But it doesn’t stop there. During the Second World War, Turing worked at the British Centre for Cryptanalysis. He proposed several techniques for cracking German encryption, and was responsible for cracking the Nazi’s Enigma code. This contributed to the Allies’ victories in a series of decisive battles, and it’s presumed that the work he led shortened the war in Europe by between two and four years. Turing’s story has been made into the 2014 film «The Imitation Game», directed by MortenTyldum and starring Benedict Cumberbatch, who was nominated for an Oscar for his portrayal of Alan Turing.
Unfortunately, Turing’s incredible story had a tragic ending. Homosexuality was illegal at that time, and Turin had been involved in several relationships with other men. In 1952 he was arrested for «indecency», subsequently being punished with hormone injections of estrogen that made him impotent.
Two years later he was found dead in his own apartment, and it’s assumed that he was poisoned by hydrocyanic acid. While the death was written off as suicide, a number of people believe that it’s highly unlikely that Turing took his own life. It wasn’t until 2009 that the British Prime Minister Gordon Brown extended a public apology on behalf of the British government for «the appalling way [Alan Turing] was treated».
Discovered groundbreaking computer technology
Lynn Ann Conway, born in 1938, worked for the computer giant IBM throughout the 1960s. Here she discovered a revolutionary way of making the microchips found in computers more powerful by using a method that most modern computers use today. Starting in her childhood, Conway knew she’d been born in the wrong body, and when she finally got the opportunity to start the process of changing gender, she lost her job at IBM.
After Conway started a new life as a woman, her accomplishments went unacknowledged for several decades. She worked her way up in the computer industry and wrote a groundbreaking textbook about VLSI – technology that allows for the use of far fewer yet more efficient microchips, a discovery that was a precursor to modern-day computers and mobile phones.
Her career continued to move forward, and she was involved in several prestigious projects, including her recruitment to a research program in the Defense Department. She was also the key individual behind research on high-performance data processing, autonomous system technology and intelligent weapon technology.
As her work became more widely known, Conway realized that her gender reassignment would soon be revealed. So she came out as a trans person at the close of the 1990s, later writing about her experiences on her personal website. All of this finally got Conway recognition for her entire life’s work.
Today Lynn Ann Conway is 81 years old and a well-known spokesperson for trans people all over the world.
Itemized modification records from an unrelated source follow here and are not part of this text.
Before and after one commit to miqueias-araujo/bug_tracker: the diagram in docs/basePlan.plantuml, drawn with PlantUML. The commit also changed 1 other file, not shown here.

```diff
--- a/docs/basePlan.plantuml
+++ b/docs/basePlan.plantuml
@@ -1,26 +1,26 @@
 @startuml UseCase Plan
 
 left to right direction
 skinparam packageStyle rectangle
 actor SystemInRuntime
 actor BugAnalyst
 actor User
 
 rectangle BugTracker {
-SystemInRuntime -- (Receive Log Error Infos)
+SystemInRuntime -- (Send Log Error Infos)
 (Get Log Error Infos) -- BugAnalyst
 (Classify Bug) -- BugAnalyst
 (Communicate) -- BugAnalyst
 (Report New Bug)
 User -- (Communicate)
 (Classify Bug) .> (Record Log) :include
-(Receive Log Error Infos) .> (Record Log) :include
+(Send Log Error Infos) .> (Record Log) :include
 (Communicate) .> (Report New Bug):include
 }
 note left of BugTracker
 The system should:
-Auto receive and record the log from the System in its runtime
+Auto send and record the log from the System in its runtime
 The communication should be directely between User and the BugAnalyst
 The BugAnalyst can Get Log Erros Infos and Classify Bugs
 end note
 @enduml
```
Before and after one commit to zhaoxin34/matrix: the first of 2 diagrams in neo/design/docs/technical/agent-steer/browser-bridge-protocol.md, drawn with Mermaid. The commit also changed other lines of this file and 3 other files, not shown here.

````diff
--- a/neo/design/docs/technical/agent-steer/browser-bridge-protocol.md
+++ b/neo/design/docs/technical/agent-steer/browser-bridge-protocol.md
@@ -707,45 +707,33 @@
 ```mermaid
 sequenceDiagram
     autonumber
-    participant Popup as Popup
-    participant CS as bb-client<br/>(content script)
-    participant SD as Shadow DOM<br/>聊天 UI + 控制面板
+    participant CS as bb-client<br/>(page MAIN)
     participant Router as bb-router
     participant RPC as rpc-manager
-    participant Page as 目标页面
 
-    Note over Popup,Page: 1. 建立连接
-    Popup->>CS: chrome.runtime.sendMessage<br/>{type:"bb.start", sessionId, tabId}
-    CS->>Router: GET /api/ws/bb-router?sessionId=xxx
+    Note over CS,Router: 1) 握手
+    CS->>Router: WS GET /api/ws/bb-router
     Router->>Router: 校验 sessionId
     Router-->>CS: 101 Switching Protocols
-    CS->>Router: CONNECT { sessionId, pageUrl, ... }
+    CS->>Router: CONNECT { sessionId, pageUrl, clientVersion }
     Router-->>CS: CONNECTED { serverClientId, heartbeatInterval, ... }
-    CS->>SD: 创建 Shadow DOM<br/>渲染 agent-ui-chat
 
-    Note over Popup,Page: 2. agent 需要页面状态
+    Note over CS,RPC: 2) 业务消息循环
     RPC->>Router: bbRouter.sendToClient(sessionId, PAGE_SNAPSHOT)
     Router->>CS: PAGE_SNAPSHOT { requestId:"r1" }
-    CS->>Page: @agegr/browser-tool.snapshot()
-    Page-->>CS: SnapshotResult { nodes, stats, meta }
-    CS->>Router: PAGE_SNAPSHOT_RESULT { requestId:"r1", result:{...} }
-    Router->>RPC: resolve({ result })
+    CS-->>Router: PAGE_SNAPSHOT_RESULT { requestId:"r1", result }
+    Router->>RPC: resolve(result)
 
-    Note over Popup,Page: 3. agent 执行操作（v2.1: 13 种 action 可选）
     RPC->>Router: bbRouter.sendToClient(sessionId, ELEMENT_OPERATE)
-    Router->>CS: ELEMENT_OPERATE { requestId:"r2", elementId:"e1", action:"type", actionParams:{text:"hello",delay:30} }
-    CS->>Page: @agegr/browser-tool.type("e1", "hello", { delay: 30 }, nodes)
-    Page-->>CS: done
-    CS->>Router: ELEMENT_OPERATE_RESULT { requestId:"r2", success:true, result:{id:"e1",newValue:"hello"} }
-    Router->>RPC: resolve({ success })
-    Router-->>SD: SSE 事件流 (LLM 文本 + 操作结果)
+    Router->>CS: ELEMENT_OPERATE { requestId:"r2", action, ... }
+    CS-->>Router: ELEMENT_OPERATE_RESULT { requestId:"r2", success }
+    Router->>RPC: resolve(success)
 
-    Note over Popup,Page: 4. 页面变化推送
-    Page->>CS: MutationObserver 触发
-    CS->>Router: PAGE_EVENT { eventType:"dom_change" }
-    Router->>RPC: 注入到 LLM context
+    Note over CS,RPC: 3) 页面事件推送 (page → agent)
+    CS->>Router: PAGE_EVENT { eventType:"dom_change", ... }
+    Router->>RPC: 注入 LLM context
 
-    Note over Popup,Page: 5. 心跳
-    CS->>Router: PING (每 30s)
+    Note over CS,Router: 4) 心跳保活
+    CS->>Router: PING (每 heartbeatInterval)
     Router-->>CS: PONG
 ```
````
The first American woman in space
The last hero on our list is the first American woman in space: Sally Ride (1951-2012). She was a member of NASA Astronaut Group 8 in 1978 – the first class that women were allowed to join. She was one of 8,000 applicants, and was chosen along with 34 others to take part in this program.
Ride had a PhD in physics from Stanford University. She received a lot of media attention, and during a press conference was asked questions like «Will being in space affect your reproductive organs?» and «Do you cry when things go wrong at work?» In spite of the strong focus on her gender, Ride wanted to talk about herself as an astronaut. On June 18th, 1983, she was the first American woman in space onboard the Challenger space shuttle.
Later on, Ride became director of the California Space Institute at the University of California-San Diego. In 2001 she started a company called Sally Ride Science – with the goal of inspiring children to become interested in science and mathematics. She founded the company with the help of two friends and her female partner Tam O’Shaughnessy.